Seniors Who Exercise Have Immune Systems Of Much Younger People, Study Shows
This study may have proven that getting older doesn't mean you have to get weaker.
Apparently, working out is really good for you at all ages. OK, that’s not exactly breaking news but did you know that exercise can legitimately keep you physically younger?
In addition to recent studies that prove activities such as strength training and lifting weights can help older people live longer, data from a study published this month emphasizes how exercise can function as the proverbial fountain of youth by protecting muscles, cholesterol and the immune system.
Researchers at Britain’s University of Birmingham and King’s College in London conducted a study where a group of older people who had exercised all their lives was compared to groups of healthy adults of differing ages who did not regularly exercise. The goal was to examine whether exercising could slow down the aging process.
The conclusion? Working out and staying active “keeps the body young and healthy,” according to the researchers.
The study monitored 125 amateur cyclists ranging in age from 55 to 79. The people chosen had to be competent enough on a bike to meet certain requirements for speed and distance, proving they rode regularly. It compared their lab tests with those of 75 healthy people from ages 57 to 80, as well as a group of healthy adults aged 20 to 36—all the people in these latter groups did not regularly exercise.
After a series of tests and comparisons, the study showed that “loss of muscle mass and strength did not occur in those who exercise regularly” and moreover that these cyclists didn’t increase their body fat or cholesterol levels with age.
The most shocking finding of the study? The benefits of regularly exercising surpass mere muscle improvement. Cyclists who regularly exercised possessed immune systems that also didn’t seem to age! Normally, the organ called the thymus, which makes immune cells called T cells, starts to shrink after the age of 20. However, in this study, “the cyclists’ thymuses were making as many T cells as those of a young person.”
The key takeaway from this research is that no longer does aging have to automatically mean getting frailer.
“Our research means we now have strong evidence that encouraging people to commit to regular exercise throughout their lives is a viable solution to the problem that we are living longer but not healthier,” said Professor Janet Lord, director of the Institute of Inflammation and Ageing at the University of Birmingham, according to ScienceDaily.

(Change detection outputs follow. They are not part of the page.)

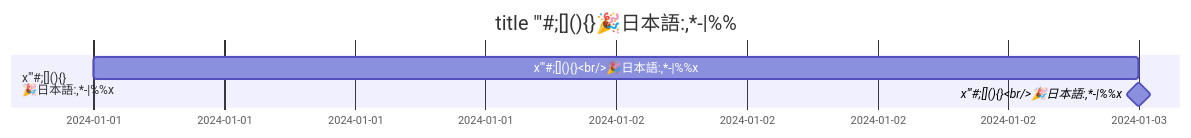
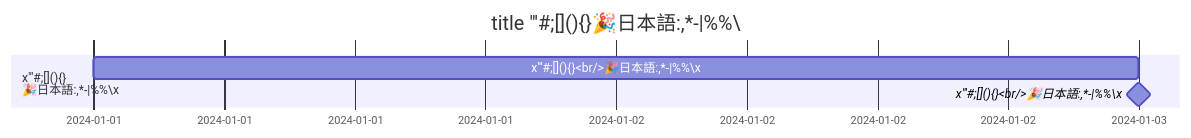
One commit to nao1215/markdown changed the diagram in doc/edgecase/gantt.md. Above: the diagram before and after it, drawn with Mermaid. The commit also changed 18 other files, not shown here.

First line of the commit message:
test(edgecase): put every character through every diagram type (#172)

````diff
--- a/doc/edgecase/gantt.md
+++ b/doc/edgecase/gantt.md
@@ -5,8 +5,8 @@
 ```mermaid
 gantt
-    title title "'#;[](){}🎉日本語:,*-|%%
+    title title "'#;[](){}🎉日本語:,*-|%%\
     dateFormat YYYY-MM-DD
-    section x"'#;[](){}<br/>🎉日本語:,*-|%%x
-    x"'#;[](){}<br/>🎉日本語#58;,*-|%%x :2024-01-01, 2d
-    x"'#;[](){}<br/>🎉日本語#58;,*-|%%x :milestone, milestone, 2024-01-03, 0d
+    section x"'#;[](){}<br/>🎉日本語:,*-|%%\x
+    x"'#;[](){}<br/>🎉日本語#58;,*-|%%\x :2024-01-01, 2d
+    x"'#;[](){}<br/>🎉日本語#58;,*-|%%\x :milestone, milestone, 2024-01-03, 0d
 ```
````
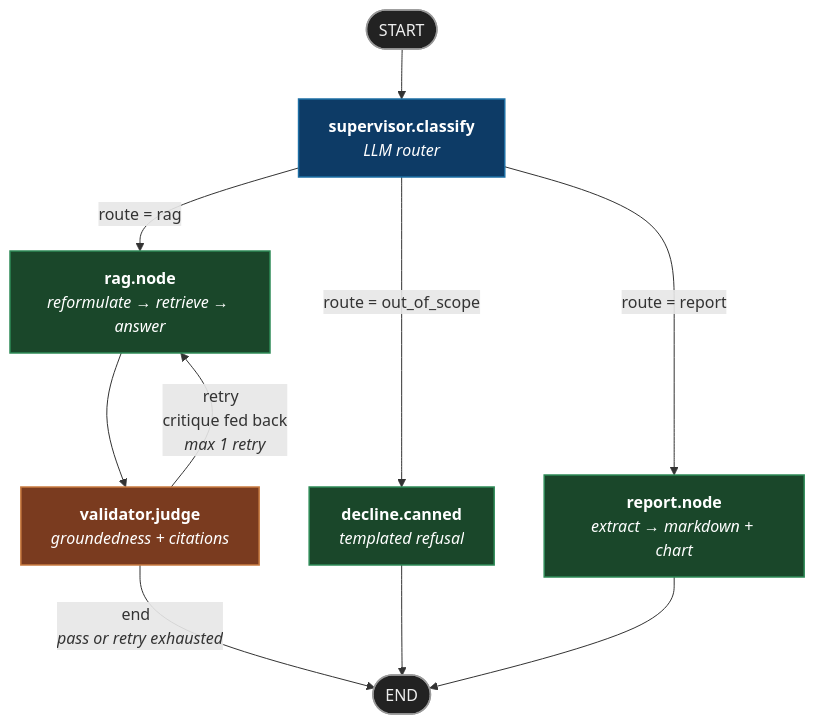
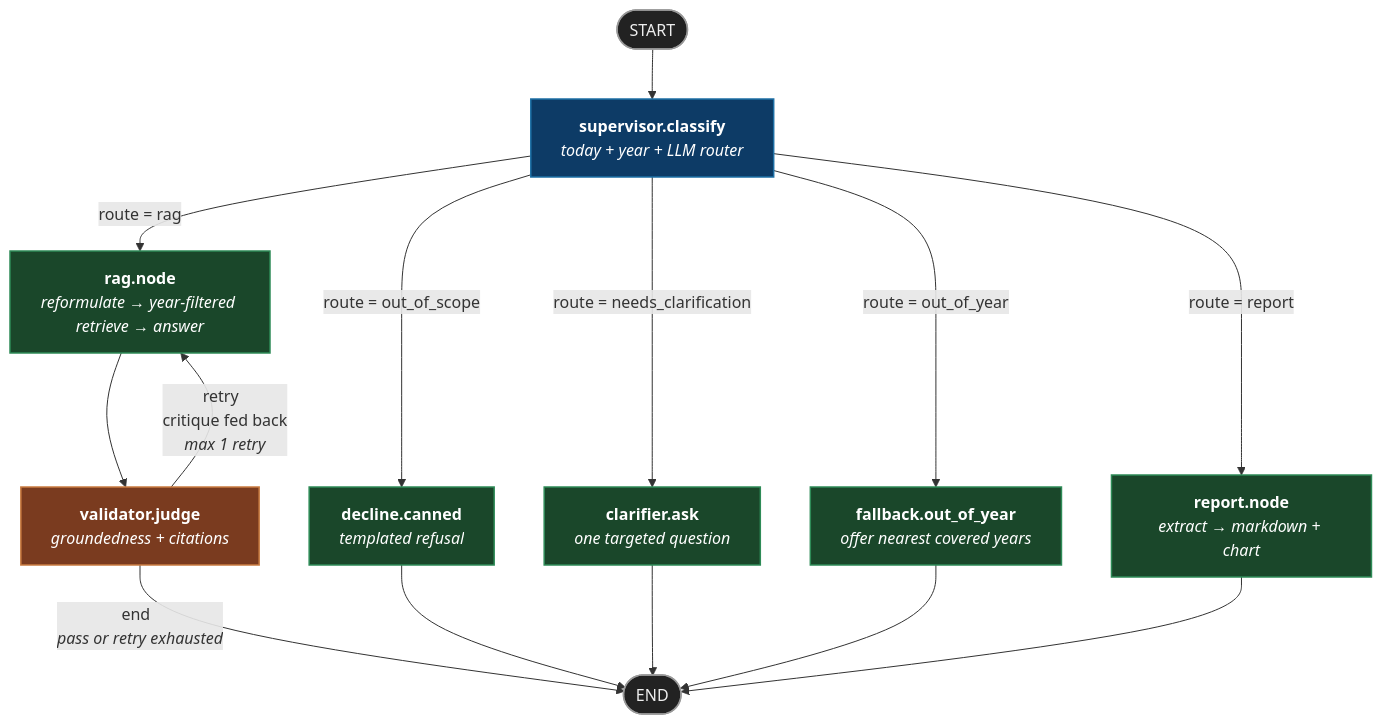
Before and after one commit to AlexandrosPlessias/insurance-agent-rag-poc: the diagram in GRAPH.md, drawn with Mermaid. The commit also changed other lines of this file and 36 other files, not shown here.

First line of the commit message:
Phase 7 - Year-aware RAG, Clarifier, Audit Trail & UI Enrichment (#8)

````diff
--- a/GRAPH.md
+++ b/GRAPH.md
@@ -11,28 +13,34 @@
 ```mermaid
 flowchart TD
     START([START]):::terminal --> supervisor
 
-    supervisor[<b>supervisor.classify</b><br/><i>LLM router</i>]:::router
+    supervisor[<b>supervisor.classify</b><br/><i>today + year + LLM router</i>]:::router
 
     supervisor -->|route = out_of_scope| decline
     supervisor -->|route = report| report
+    supervisor -->|route = needs_clarification| clarifier
+    supervisor -->|route = out_of_year| fallback
     supervisor -->|route = rag| rag
 
     decline[<b>decline.canned</b><br/><i>templated refusal</i>]:::worker
+    clarifier[<b>clarifier.ask</b><br/><i>one targeted question</i>]:::worker
+    fallback[<b>fallback.out_of_year</b><br/><i>offer nearest covered years</i>]:::worker
     report[<b>report.node</b><br/><i>extract → markdown + chart</i>]:::worker
-    rag[<b>rag.node</b><br/><i>reformulate → retrieve → answer</i>]:::worker
+    rag[<b>rag.node</b><br/><i>reformulate → year-filtered retrieve → answer</i>]:::worker
 
     rag --> validator
     validator[<b>validator.judge</b><br/><i>groundedness + citations</i>]:::guard
 
     validator -->|retry &nbsp;<br/>critique fed back<br/><i>max 1 retry</i>| rag
     validator -->|end &nbsp;<br/><i>pass or retry exhausted</i>| FINISH
 
     decline --> FINISH([END]):::terminal
+    clarifier --> FINISH
+    fallback --> FINISH
     report --> FINISH
 
     classDef router fill:#0d3b66,stroke:#1d6fa5,color:#fff,stroke-width:1.5px;
     classDef worker fill:#1a472a,stroke:#2e8b57,color:#fff,stroke-width:1.5px;
     classDef guard fill:#7a3b1f,stroke:#c97b40,color:#fff,stroke-width:1.5px;
     classDef terminal fill:#222,stroke:#999,color:#eee,stroke-width:1.5px;
 ```
````
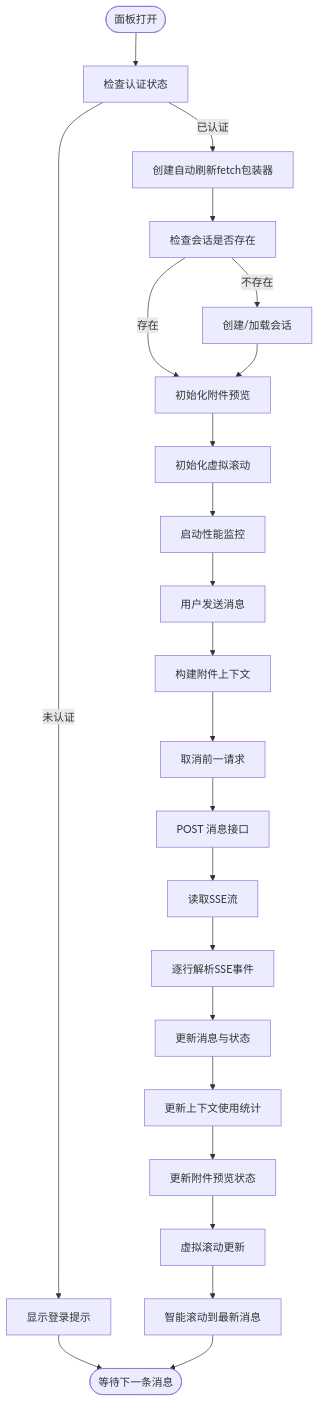
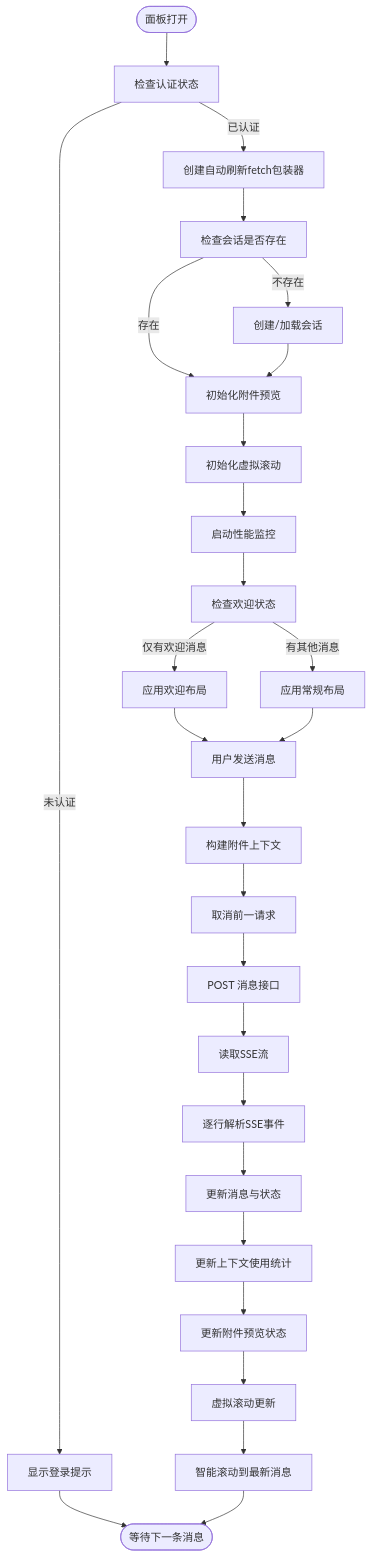
One commit to KunLabAI/KunFlix changed the third of 30 diagrams in .qoder/repowiki/zh/content/前端应用架构/UI组件库/画布组件系统/AI助手面板/AI助手面板.md. Above: the diagram before and after it, drawn with Mermaid. The commit also changed other lines of this file and 20 other files, not shown here.

````diff
--- a/.qoder/repowiki/zh/content/前端应用架构/UI组件库/画布组件系统/AI助手面板/AI助手面板.md
+++ b/.qoder/repowiki/zh/content/前端应用架构/UI组件库/画布组件系统/AI助手面板/AI助手面板.md
@@ -306,25 +324,29 @@
 ```mermaid
 flowchart TD
 Start(["面板打开"]) --> CheckAuth["检查认证状态"]
 CheckAuth --> |已认证| CreateAuthFetch["创建自动刷新fetch包装器"]
 CheckAuth --> |未认证| ShowLogin["显示登录提示"]
 CreateAuthFetch --> CheckSession["检查会话是否存在"]
 ShowLogin --> End(["等待登录"])
 CheckSession --> |不存在| CreateSession["创建/加载会话"]
 CheckSession --> |存在| InitAttachmentPreview["初始化附件预览"]
 CreateSession --> InitAttachmentPreview
 InitAttachmentPreview --> InitVirtualList["初始化虚拟滚动"]
 InitVirtualList --> StartPerfMon["启动性能监控"]
-StartPerfMon --> SendMsg["用户发送消息"]
+StartPerfMon --> CheckWelcome["检查欢迎状态"]
+CheckWelcome --> |仅有欢迎消息| WelcomeLayout["应用欢迎布局"]
+CheckWelcome --> |有其他消息| NormalLayout["应用常规布局"]
+WelcomeLayout --> SendMsg["用户发送消息"]
+NormalLayout --> SendMsg
 SendMsg --> BuildAttachmentContext["构建附件上下文"]
 BuildAttachmentContext --> AbortPrev["取消前一请求"]
 AbortPrev --> Fetch["POST 消息接口"]
 Fetch --> ReadStream["读取SSE流"]
 ReadStream --> Parse["逐行解析SSE事件"]
 Parse --> UpdateStore["更新消息与状态"]
 UpdateStore --> UpdateContext["更新上下文使用统计"]
 UpdateContext --> UpdateAttachmentPreview["更新附件预览状态"]
 UpdateAttachmentPreview --> VirtualScroll["虚拟滚动更新"]
 VirtualScroll --> ScrollToBottom["智能滚动到最新消息"]
 ScrollToBottom --> End(["等待下一条消息"])
 ```
````
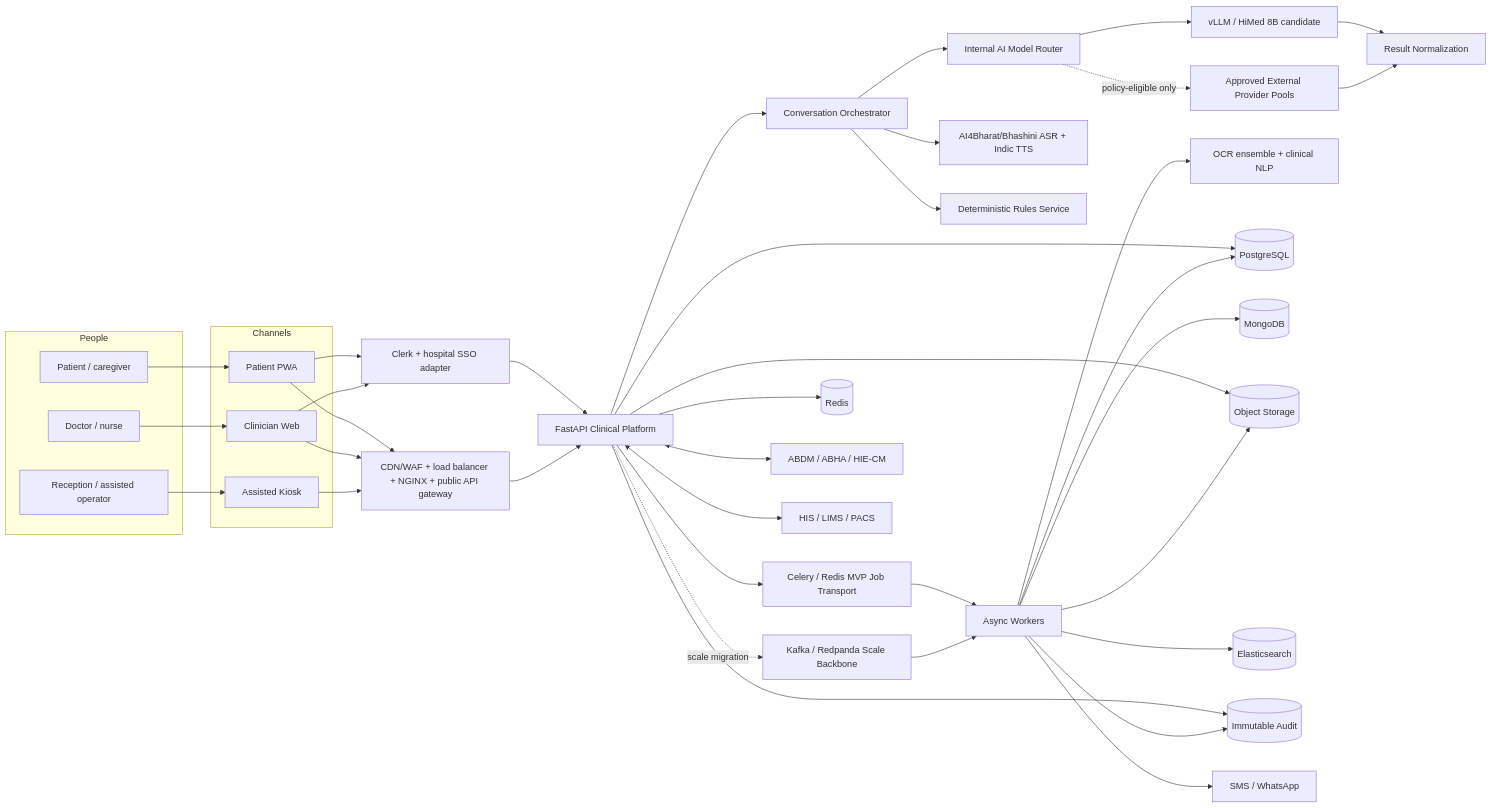
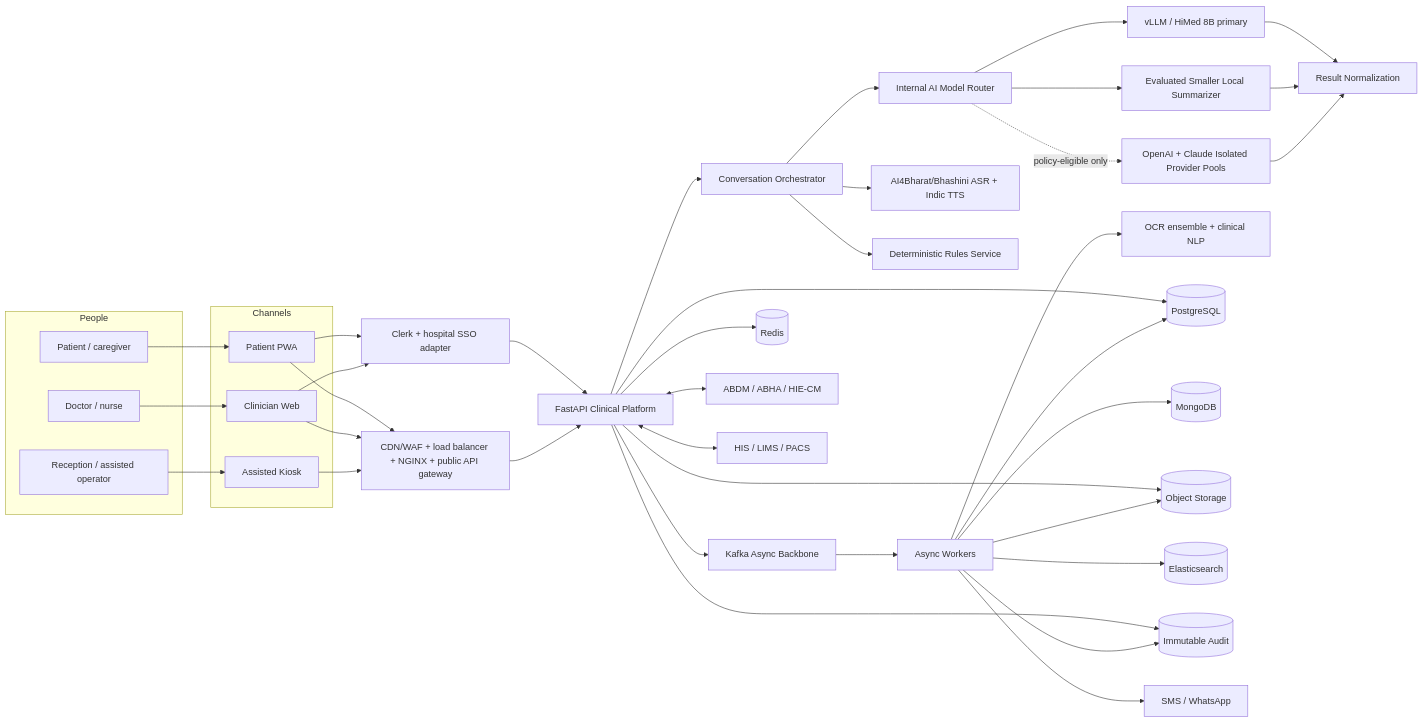
Before and after one commit to shivamsingh-007/NotMID: the second of 3 diagrams in patient-case-taking-platform/CONTEXT-GRAPH.md, drawn with Mermaid. The commit also changed 16 other files, not shown here.

````diff
--- a/patient-case-taking-platform/CONTEXT-GRAPH.md
+++ b/patient-case-taking-platform/CONTEXT-GRAPH.md
@@ -48,74 +48,74 @@
 ```mermaid
 flowchart LR
     subgraph USERS["People"]
         P["Patient / caregiver"]
         C["Doctor / nurse"]
         R["Reception / assisted operator"]
     end
 
     subgraph CHANNELS["Channels"]
         PP["Patient PWA"]
         CW["Clinician Web"]
         AK["Assisted Kiosk"]
     end
 
     CLERK["Clerk + hospital SSO adapter"]
     EDGE["CDN/WAF + load balancer + NGINX + public API gateway"]
     CORE["FastAPI Clinical Platform"]
     CONV["Conversation Orchestrator"]
     AI["Internal AI Model Router"]
-    VLLM["vLLM / HiMed 8B candidate"]
-    EXT["Approved External Provider Pools"]
+    VLLM["vLLM / HiMed 8B primary"]
+    FAST["Evaluated Smaller Local Summarizer"]
+    EXT["OpenAI + Claude Isolated Provider Pools"]
     NORMALIZE["Result Normalization"]
     SPEECH["AI4Bharat/Bhashini ASR + Indic TTS"]
     OCR["OCR ensemble + clinical NLP"]
     RULES["Deterministic Rules Service"]
-    JOBS["Celery / Redis MVP Job Transport"]
-    BUS["Kafka / Redpanda Scale Backbone"]
+    BUS["Kafka Async Backbone"]
     WORKERS["Async Workers"]
     PG[("PostgreSQL")]
     MONGO[("MongoDB")]
     OBJ[("Object Storage")]
     REDIS[("Redis")]
     SEARCH[("Elasticsearch")]
     AUDIT[("Immutable Audit")]
     ABDM["ABDM / ABHA / HIE-CM"]
     HOSP["HIS / LIMS / PACS"]
     MSG["SMS / WhatsApp"]
 
     P --> PP
     C --> CW
     R --> AK
     PP --> EDGE
     CW --> EDGE
     AK --> EDGE
     PP --> CLERK
     CW --> CLERK
     CLERK --> CORE
     EDGE --> CORE
     CORE --> CONV
     CONV --> AI
     AI --> VLLM
+    AI --> FAST
     AI -. policy-eligible only .-> EXT
     VLLM --> NORMALIZE
+    FAST --> NORMALIZE
     EXT --> NORMALIZE
     CONV --> SPEECH
     WORKERS --> OCR
     CONV --> RULES
     CORE --> PG
     WORKERS --> MONGO
     CORE --> REDIS
     CORE --> OBJ
-    CORE --> JOBS
-    CORE -. scale migration .-> BUS
-    JOBS --> WORKERS
+    CORE --> BUS
     BUS --> WORKERS
     WORKERS --> OBJ
     WORKERS --> PG
     WORKERS --> SEARCH
     CORE --> AUDIT
     WORKERS --> AUDIT
     CORE <--> ABDM
     CORE <--> HOSP
     WORKERS --> MSG
 ```
````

What are some of your favorite exercises to stay fit and feel good? Are there any tricks you do to stay motivated to workout on days you really don’t want to?